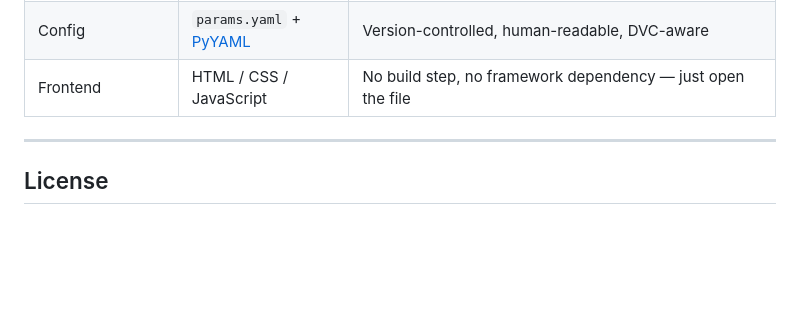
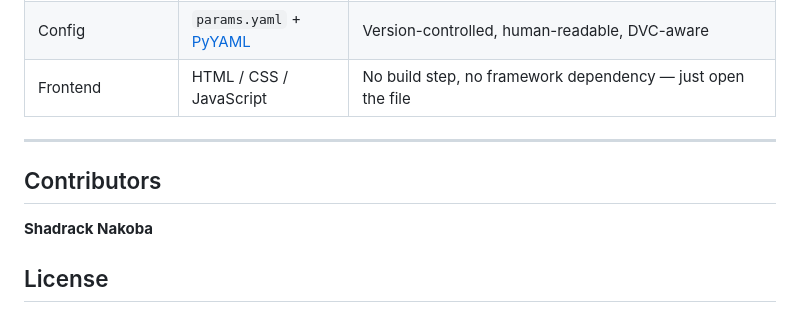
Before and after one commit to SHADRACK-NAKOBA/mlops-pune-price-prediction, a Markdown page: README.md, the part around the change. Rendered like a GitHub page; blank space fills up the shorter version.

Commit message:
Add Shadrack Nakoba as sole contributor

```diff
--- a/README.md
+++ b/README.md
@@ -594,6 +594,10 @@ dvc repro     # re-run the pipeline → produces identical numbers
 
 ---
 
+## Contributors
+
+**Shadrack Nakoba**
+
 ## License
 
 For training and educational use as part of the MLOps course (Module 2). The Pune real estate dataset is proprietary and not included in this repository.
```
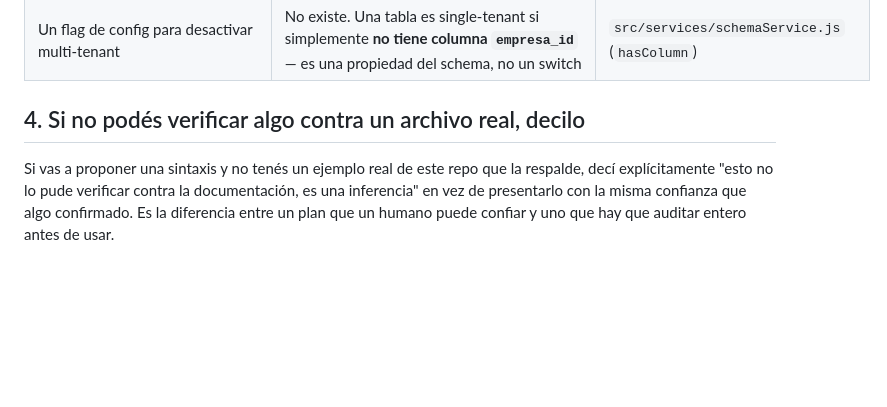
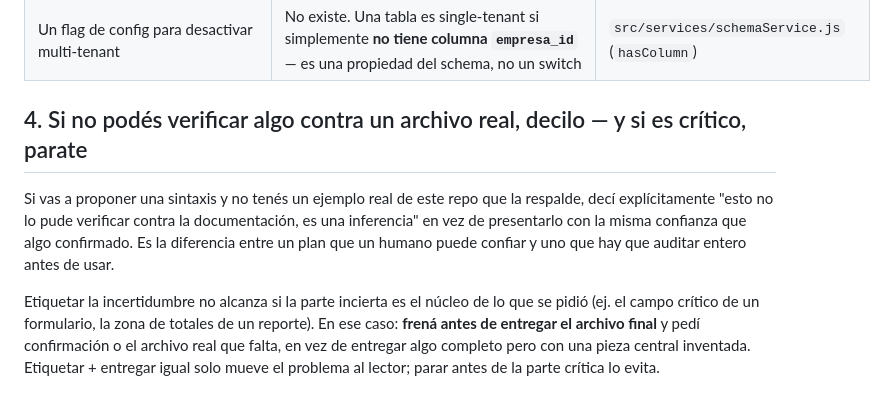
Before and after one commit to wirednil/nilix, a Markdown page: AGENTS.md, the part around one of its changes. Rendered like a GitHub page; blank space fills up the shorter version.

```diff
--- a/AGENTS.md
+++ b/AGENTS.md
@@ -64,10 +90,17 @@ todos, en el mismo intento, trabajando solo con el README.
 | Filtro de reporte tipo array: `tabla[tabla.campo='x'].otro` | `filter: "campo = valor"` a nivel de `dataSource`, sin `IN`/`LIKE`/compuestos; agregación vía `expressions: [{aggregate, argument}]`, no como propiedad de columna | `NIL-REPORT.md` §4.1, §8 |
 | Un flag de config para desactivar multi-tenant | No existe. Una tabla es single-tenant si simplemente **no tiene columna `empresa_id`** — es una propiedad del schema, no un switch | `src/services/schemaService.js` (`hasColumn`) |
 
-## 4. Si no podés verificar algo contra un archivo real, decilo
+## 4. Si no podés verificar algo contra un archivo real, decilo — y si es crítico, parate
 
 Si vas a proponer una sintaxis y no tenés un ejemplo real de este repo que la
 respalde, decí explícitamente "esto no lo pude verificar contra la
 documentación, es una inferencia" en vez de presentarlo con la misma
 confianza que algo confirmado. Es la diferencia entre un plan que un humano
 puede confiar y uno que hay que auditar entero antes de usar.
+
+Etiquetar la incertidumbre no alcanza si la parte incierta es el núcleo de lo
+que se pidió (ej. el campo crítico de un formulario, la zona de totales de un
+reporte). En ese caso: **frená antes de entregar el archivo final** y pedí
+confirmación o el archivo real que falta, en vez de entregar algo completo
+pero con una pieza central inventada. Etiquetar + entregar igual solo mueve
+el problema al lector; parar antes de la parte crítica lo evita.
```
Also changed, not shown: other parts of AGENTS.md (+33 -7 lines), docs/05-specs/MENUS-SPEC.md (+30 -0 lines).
*-*-*
**Task goal**
Any pictures above are to be left out. Retype the rest of the records exactly.

**Solution to the problem**
Before and after one commit to SHADRACK-NAKOBA/mlops-pune-price-prediction, a Markdown page: README.md, the part around the change. Rendered like a GitHub page; blank space fills up the shorter version.

Commit message:
Add Shadrack Nakoba as sole contributor

```diff
--- a/README.md
+++ b/README.md
@@ -594,6 +594,10 @@ dvc repro     # re-run the pipeline → produces identical numbers
 
 ---
 
+## Contributors
+
+**Shadrack Nakoba**
+
 ## License
 
 For training and educational use as part of the MLOps course (Module 2). The Pune real estate dataset is proprietary and not included in this repository.
```
Before and after one commit to wirednil/nilix, a Markdown page: AGENTS.md, the part around one of its changes. Rendered like a GitHub page; blank space fills up the shorter version.

```diff
--- a/AGENTS.md
+++ b/AGENTS.md
@@ -64,10 +90,17 @@ todos, en el mismo intento, trabajando solo con el README.
 | Filtro de reporte tipo array: `tabla[tabla.campo='x'].otro` | `filter: "campo = valor"` a nivel de `dataSource`, sin `IN`/`LIKE`/compuestos; agregación vía `expressions: [{aggregate, argument}]`, no como propiedad de columna | `NIL-REPORT.md` §4.1, §8 |
 | Un flag de config para desactivar multi-tenant | No existe. Una tabla es single-tenant si simplemente **no tiene columna `empresa_id`** — es una propiedad del schema, no un switch | `src/services/schemaService.js` (`hasColumn`) |
 
-## 4. Si no podés verificar algo contra un archivo real, decilo
+## 4. Si no podés verificar algo contra un archivo real, decilo — y si es crítico, parate
 
 Si vas a proponer una sintaxis y no tenés un ejemplo real de este repo que la
 respalde, decí explícitamente "esto no lo pude verificar contra la
 documentación, es una inferencia" en vez de presentarlo con la misma
 confianza que algo confirmado. Es la diferencia entre un plan que un humano
 puede confiar y uno que hay que auditar entero antes de usar.
+
+Etiquetar la incertidumbre no alcanza si la parte incierta es el núcleo de lo
+que se pidió (ej. el campo crítico de un formulario, la zona de totales de un
+reporte). En ese caso: **frená antes de entregar el archivo final** y pedí
+confirmación o el archivo real que falta, en vez de entregar algo completo
+pero con una pieza central inventada. Etiquetar + entregar igual solo mueve
+el problema al lector; parar antes de la parte crítica lo evita.
```
Also changed, not shown: other parts of AGENTS.md (+33 -7 lines), docs/05-specs/MENUS-SPEC.md (+30 -0 lines).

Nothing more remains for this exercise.